What was seconds ago ridiculous is common industry practice in the financial planning world and all too often accepted by people seeking financial planning advice. Making it worse is that rarely do you even get true financial planning advice. You get a scaled back version focused on the sale of products rather than comprehensive advice on how your interactions with the financial world can help you and your family live a better life.
If you don’t want to buy a car, you don’t go into a car dealership. Similarly, if you are looking for real advice and don’t want to be sold a financial product, don’t go into a bank or seek the assistance of someone connected to a financial product provider. 9 times out of 10 you will be sold a product and if you are lucky you may get some advice.
So as Clint Eastwood says in Dirty Harry, “You’ve got to ask yourself one question. Do I feel lucky? Well do ya, ….?”
If you walk into a bank looking for financial planning, you’ve been warned. If you walk into a financial planning practice, read the Financial Services Guide an adviser is required by law to provide. I know it’s boring, but it will tell you if a financial product provider, such as a bank or insurance company, is influencing the adviser’s advice and if they receive commissions or other conflicted forms of payment. It often isn’t obvious.
Most advisers operate under a licence controlled by a bank, investment manager or insurance company, so sometimes it’s not much better than the bank option. Similarly, if the adviser receives commissions or charges asset based fees, the conflicts with your interests should again be clear.

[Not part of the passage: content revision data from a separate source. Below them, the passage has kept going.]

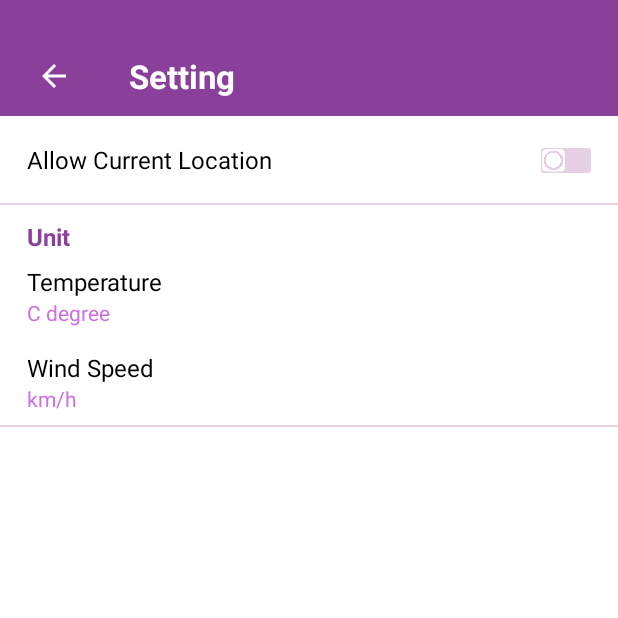
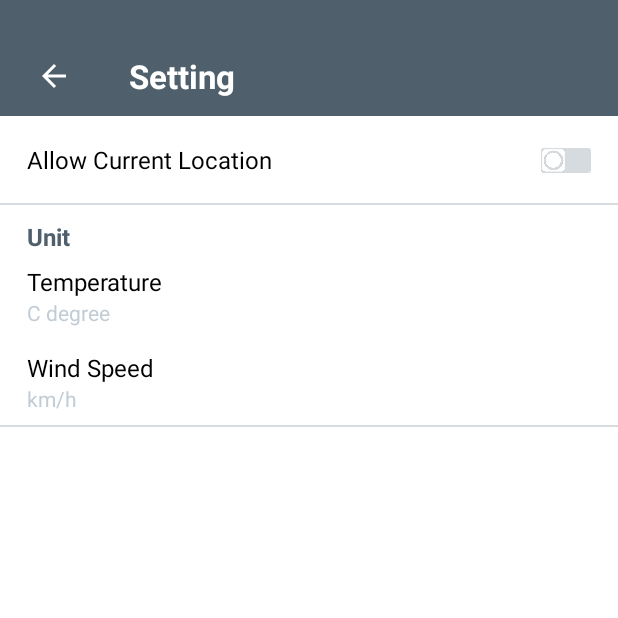
Before and after one commit to akaj-team/SpringFinal-Weather, an Android app: the MainActivity screen opened directly, with no data from a screen before it, after a tap on "Setting", on a phone screen of 412 x 824 dp, the top half of it. Run offline under Robolectric (Android 15) with nearby library versions, the phone set to English and light mode, and no system bars; our stand-ins replace Room's generated code; 2 other taps on this screen came first.

Commit message:
[Update] new color for UI

```diff
--- a/app/src/main/java/vn/asiantech/android/springfinalweather/kotlin/activity/MainActivity.kt
+++ b/app/src/main/java/vn/asiantech/android/springfinalweather/kotlin/activity/MainActivity.kt
@@ -73,7 +73,7 @@ class MainActivity : AppCompatActivity(),
         initData()
         when {
             intent.getBooleanExtra(Constants.FINDLOCATION, false) -> {
-                if (isOnline()){
+                if (isOnline()) {
                     checkLocationPermission()
                 } else {
                     Toast.makeText(this, R.string.connect_fail, Toast.LENGTH_SHORT).show()
@@ -160,7 +160,12 @@ class MainActivity : AppCompatActivity(),
     }
 
     private fun initData() {
-        mCityCollectionAdapter = CityCollectionAdapter(mListCityCollection, this)
+        val sharedPreferences = getSharedPreferences(getString(R.string.shared_preference_name), Context.MODE_PRIVATE)
+        mCityCollectionAdapter = CityCollectionAdapter(
+                mListCityCollection,
+                this,
+                sharedPreferences.getInt(Constants.UNIT_OF_TEMP, 0)
+        )
         mRecyclerView.adapter = mCityCollectionAdapter
         mRecyclerView.layoutManager = LinearLayoutManager(this)
         mViewPagerAdapter = ViewPagerAdapter(supportFragmentManager, mListCityCollection)
--- a/app/src/main/res/drawable/bg_track_checked.xml
+++ b/app/src/main/res/drawable/bg_track_checked.xml
@@ -2,5 +2,5 @@
 <shape xmlns:android="http://schemas.android.com/apk/res/android"
     android:shape="rectangle">
     <corners android:radius="2dp" />
-    <solid android:color="@color/colorPurple" />
+    <solid android:color="@color/colorMain" />
 </shape>
--- a/app/src/main/res/drawable/bg_track_unchecked.xml
+++ b/app/src/main/res/drawable/bg_track_unchecked.xml
@@ -2,5 +2,5 @@
 <shape xmlns:android="http://schemas.android.com/apk/res/android"
     android:shape="rectangle">
     <corners android:radius="2dp" />
-    <solid android:color="@color/colorViolet" />
+    <solid android:color="@color/colorFocus" />
 </shape>
--- a/app/src/main/res/drawable/bg_tv_when_press.xml
+++ b/app/src/main/res/drawable/bg_tv_when_press.xml
@@ -1,6 +1,6 @@
 <?xml version="1.0" encoding="utf-8"?>
 <selector xmlns:android="http://schemas.android.com/apk/res/android">
-    <item android:drawable="@color/colorViolet" android:state_focused="true" />
-    <item android:drawable="@color/colorViolet" android:state_pressed="true" />
+    <item android:drawable="@color/colorFocus" android:state_focused="true" />
+    <item android:drawable="@color/colorFocus" android:state_pressed="true" />
     <item android:drawable="@color/colorWhite" />
 </selector>
--- /dev/null
+++ b/app/src/main/res/drawable/ic_cancel_24dp.xml
@@ -0,0 +1,10 @@
+<vector xmlns:android="http://schemas.android.com/apk/res/android"
+    android:width="24dp"
+    android:height="24dp"
+    android:tint="#4f606c"
+    android:viewportHeight="24.0"
+    android:viewportWidth="24.0">
+    <path
+        android:fillColor="#FF000000"
+        android:pathData="M12,2C6.47,2 2,6.47 2,12s4.47,10 10,10 10,-4.47 10,-10S17.53,2 12,2zM17,15.59L15.59,17 12,13.41 8.41,17 7,15.59 10.59,12 7,8.41 8.41,7 12,10.59 15.59,7 17,8.41 13.41,12 17,15.59z" />
+</vector>
--- a/app/src/main/res/drawable/ic_cancel_black_24dp.xml
+++ /dev/null
@@ -1,9 +0,0 @@
-<vector xmlns:android="http://schemas.android.com/apk/res/android"
-        android:width="24dp"
-        android:height="24dp"
-        android:viewportWidth="24.0"
-        android:viewportHeight="24.0">
-    <path
-        android:fillColor="#FF000000"
-        android:pathData="M12,2C6.47,2 2,6.47 2,12s4.47,10 10,10 10,-4.47 10,-10S17.53,2 12,2zM17,15.59L15.59,17 12,13.41 8.41,17 7,15.59 10.59,12 7,8.41 8.41,7 12,10.59 15.59,7 17,8.41 13.41,12 17,15.59z"/>
-</vector>
--- a/app/src/main/res/drawable/ic_location_purple_24dp.xml
+++ b/app/src/main/res/drawable/ic_location_24dp.xml
@@ -1,7 +1,7 @@
 <vector xmlns:android="http://schemas.android.com/apk/res/android"
     android:width="36dp"
     android:height="36dp"
-    android:tint="#8A409B"
+    android:tint="#90D1FD"
     android:viewportHeight="24.0"
     android:viewportWidth="24.0">
     <path
--- a/app/src/main/res/layout/activity_search.xml
+++ b/app/src/main/res/layout/activity_search.xml
@@ -10,7 +10,7 @@
         android:id="@+id/toolBarSearch"
         android:layout_width="match_parent"
         android:layout_height="wrap_content"
-        android:background="@color/colorPurple">
+        android:background="@color/colorMain">
 
         <LinearLayout
             android:layout_width="match_parent"
--- a/app/src/main/res/layout/activity_setting.xml
+++ b/app/src/main/res/layout/activity_setting.xml
@@ -11,7 +11,7 @@
         android:id="@+id/toolBar"
         android:layout_width="match_parent"
         android:layout_height="wrap_content"
-        android:background="@color/colorPurple"
+        android:background="@color/colorMain"
         app:layout_constraintEnd_toEndOf="parent"
         app:layout_constraintStart_toStartOf="parent"
         app:layout_constraintTop_toTopOf="parent">
@@ -72,7 +72,7 @@
         android:layout_width="match_parent"
         android:layout_height="1dp"
         android:layout_marginTop="18dp"
-        android:background="@color/colorViolet"
+        android:background="@color/colorFocus"
         app:layout_constraintTop_toBottomOf="@+id/tvCurrentLocation" />
 
     <TextView
@@ -81,7 +81,7 @@
         android:layout_height="wrap_content"
         android:layout_marginTop="10dp"
         android:text="@string/unit"
-        android:textColor="@color/colorPurple"
+        android:textColor="@color/colorMain"
         android:textSize="16sp"
         android:textStyle="bold"
         app:layout_constraintStart_toStartOf="@+id/tvCurrentLocation"
@@ -110,7 +110,7 @@
             android:id="@+id/tvUnitOfTemp"
             android:layout_width="wrap_content"
             android:layout_height="wrap_content"
-            android:textColor="@color/colorPurplePastel" />
+            android:textColor="@color/colorPress" />
     </LinearLayout>
 
     <LinearLayout
@@ -136,13 +136,13 @@
             android:id="@+id/tvUnitOfWindSpeed"
             android:layout_width="wrap_content"
             android:layout_height="wrap_content"
-            android:textColor="@color/colorPurplePastel" />
+            android:textColor="@color/colorPress" />
     </LinearLayout>
 
     <View
         android:id="@+id/vLine2"
         android:layout_width="match_parent"
         android:layout_height="1dp"
-        android:background="@color/colorViolet"
+        android:background="@color/colorFocus"
         app:layout_constraintTop_toBottomOf="@+id/llUnitOfWindSpeed" />
 </android.support.constraint.ConstraintLayout>
--- a/app/src/main/res/values/colors.xml
+++ b/app/src/main/res/values/colors.xml
@@ -3,10 +3,10 @@
     <color name="colorPrimary">#3F51B5</color>
     <color name="colorPrimaryDark">#303F9F</color>
     <color name="colorAccent">#FF4081</color>
-    <color name="colorPurple">#8A409B</color>
+    <color name="colorMain">#4f606c</color>
     <color name="colorWhite">#FFFFFF</color>
     <color name="colorBlack">#000000</color>
-    <color name="colorViolet">#e7d0e6</color>
-    <color name="colorPurplePastel">#CC70E2</color>
+    <color name="colorFocus">#a6c0c8ce</color>
+    <color name="colorPress">#9f9caebc</color>
     <color name="colorGray">#c6c6c6</color>
 </resources>
```
Also changed, not shown: app/src/main/java/vn/asiantech/android/springfinalweather/kotlin/adapter/CityCollectionAdapter.kt (+25 -15 lines), app/src/main/res/drawable/ic_add_36dp.xml (added, +10 -0 lines), app/src/main/res/drawable/ic_add_black_36dp.xml (deleted, +0 -9 lines), app/src/main/res/drawable/ic_settings_36dp.xml (added, +10 -0 lines), app/src/main/res/drawable/ic_settings_black_36dp.xml (deleted, +0 -9 lines), app/src/main/res/layout/activity_main.xml (+8 -8 lines), app/src/main/res/layout/item_city_collection.xml (+29 -10 lines).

There are good advisers out there providing independent, conflict free, advice focused on you. Put in the effort and take the time to find one.
This advice is of a general nature only and may not be relevant to your particular circumstances. The circumstances of each person are different and you should seek advice from a financial planner who can consider if any strategies or products mentioned are right for you.